## [ASSIGNED TASK]
Scan the lines below and report each one containing "center" by copying it.

──────── EXTRACTED ENTRIES

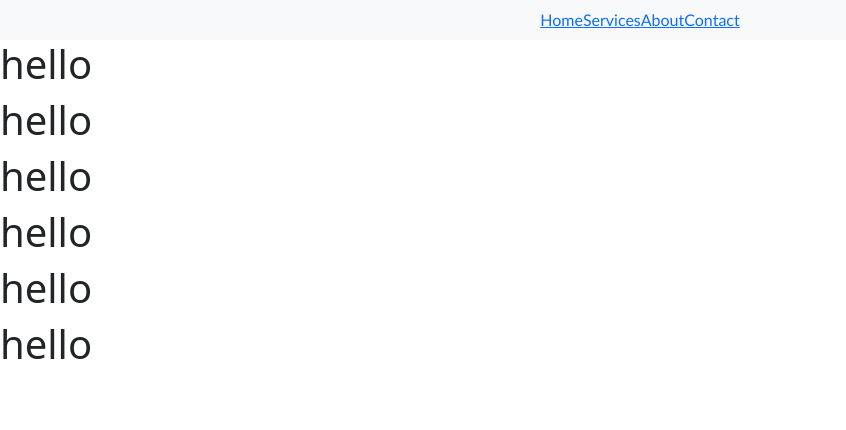
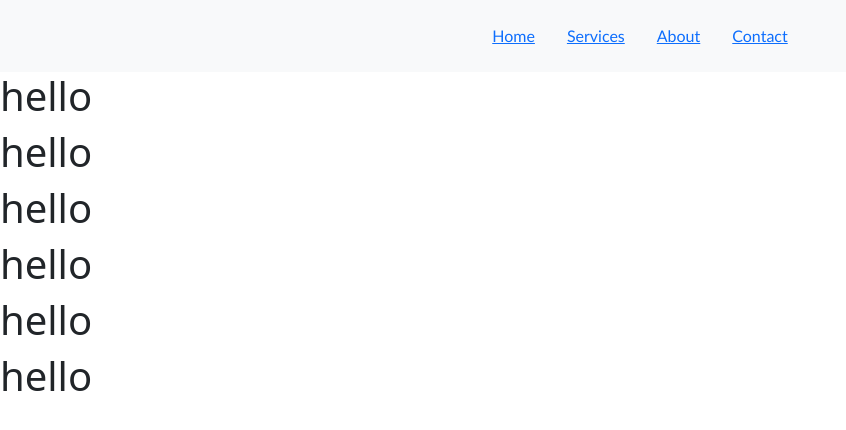
Before and after one commit to Zahra947/services, a React (Create React App) app: page /services in a window 1280 px wide. Shown: the top 430 px of the page, without its empty margins (0-846 px from the left). Built offline with nearby package versions, Linux system fonts and the light colour scheme.

Commit message:
added padding to navbar

```diff
--- a/src/pages/Header.js
+++ b/src/pages/Header.js
@@ -6,10 +6,12 @@ import "./Header.scss";
 export default function Header() {
   return (
     <div className="header">
-      <nav class="navbar navbar-expand-lg navbar-light bg-light  d-flex justify-content-sm-center">
-        <Link to="/Home">Home </Link>
+      <nav className="navbar navbar-expand-lg navbar-light bg-light  d-flex justify-content-sm-center">
+        <Link to="/Home" className="p-3">
+          Home
+        </Link>
         <button
-          class="navbar-toggler"
+          className="navbar-toggler"
           type="button"
           data-bs-toggle="collapse"
           data-bs-target="#navbarSupportedContent"
@@ -17,11 +19,13 @@ export default function Header() {
           aria-expanded="false"
           aria-label="Toggle navigation"
         >
-          <span class="navbar-toggler-icon"></span>
+          <span className="navbar-toggler-icon"></span>
         </button>
-        <Link to="/Services">Services</Link>
+        <Link to="/Services" className="p-3">
+          Services
+        </Link>
         <button
-          class="navbar-toggler"
+          className="navbar-toggler"
           type="button"
           data-bs-toggle="collapse"
           data-bs-target="#navbarSupportedContent"
@@ -29,11 +33,13 @@ export default function Header() {
           aria-expanded="false"
           aria-label="Toggle navigation"
         >
-          <span class="navbar-toggler-icon"></span>
+          <span className="navbar-toggler-icon"></span>
         </button>
-        <Link to="/About">About </Link>
+        <Link to="/About" className="p-3">
+          About{" "}
+        </Link>
         <button
-          class="navbar-toggler"
+          className="navbar-toggler"
           type="button"
           data-bs-toggle="collapse"
           data-bs-target="#navbarSupportedContent"
@@ -41,11 +47,13 @@ export default function Header() {
           aria-expanded="false"
           aria-label="Toggle navigation"
         >
-          <span class="navbar-toggler-icon"></span>
+          <span className="navbar-toggler-icon"></span>
         </button>
-        <Link to="/Contact">Contact</Link>
+        <Link to="/Contact" className="p-3">
+          Contact
+        </Link>
         <button
-          class="navbar-toggler"
+          className="navbar-toggler"
           type="button"
           data-bs-toggle="collapse"
           data-bs-target="#navbarSupportedContent"
@@ -53,7 +61,7 @@ export default function Header() {
           aria-expanded="false"
           aria-label="Toggle navigation"
         >
-          <span class="navbar-toggler-icon"></span>
+          <span className="navbar-toggler-icon"></span>
         </button>
       </nav>
     </div>
```
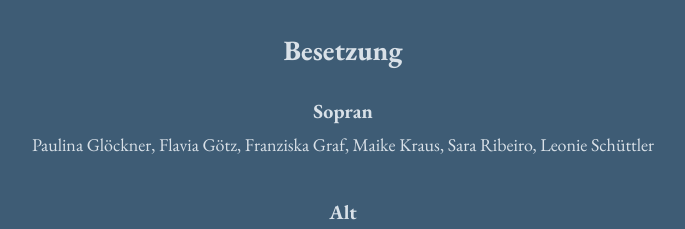
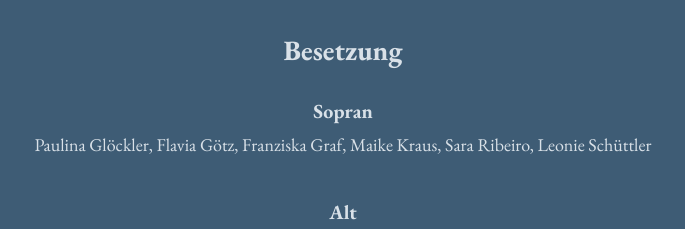
Before and after one commit to ItIzYe/ItIzYe.github.io, a plain HTML site: page tides.html in a window 1280 px wide. Shown: the part 2320-2549 px from the top of the page, 297-982 px from the left. Drawn offline with nearby package versions, Linux system fonts and the light colour scheme.

Commit message:
Update tides.html

```diff
--- a/tides.html
+++ b/tides.html
@@ -131,7 +131,7 @@
   <br>
   <h5 style="font-family: EB Garamond, serif; color:#d9e1e8; text-align: center;">Sopran</h5>
   <p style="font-family: EB Garamond, serif; color: #d9e1e8; text-align: center; margin-left: 20%; margin-right: 20%; font-size: large; padding-bottom: 2%;">
-    Paulina Glöckner, Flavia Götz, Franziska Graf, Maike Kraus, Sara Ribeiro, Leonie Schüttler
+    Paulina Glöckler, Flavia Götz, Franziska Graf, Maike Kraus, Sara Ribeiro, Leonie Schüttler
   </p>
   <h5 style="font-family: EB Garamond, serif; color:#d9e1e8; text-align: center;">Alt</h5>
   <p style="font-family: EB Garamond, serif; color: #d9e1e8; text-align: center; margin-left: 20%; margin-right: 20%; font-size: large; padding-bottom: 2%;">
```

────────────────

## [REPLY]
-      <nav class="navbar navbar-expand-lg navbar-light bg-light  d-flex justify-content-sm-center">
+      <nav className="navbar navbar-expand-lg navbar-light bg-light  d-flex justify-content-sm-center">
   <h5 style="font-family: EB Garamond, serif; color:#d9e1e8; text-align: center;">Sopran</h5>
   <p style="font-family: EB Garamond, serif; color: #d9e1e8; text-align: center; margin-left: 20%; margin-right: 20%; font-size: large; padding-bottom: 2%;">
   <h5 style="font-family: EB Garamond, serif; color:#d9e1e8; text-align: center;">Alt</h5>
   <p style="font-family: EB Garamond, serif; color: #d9e1e8; text-align: center; margin-left: 20%; margin-right: 20%; font-size: large; padding-bottom: 2%;">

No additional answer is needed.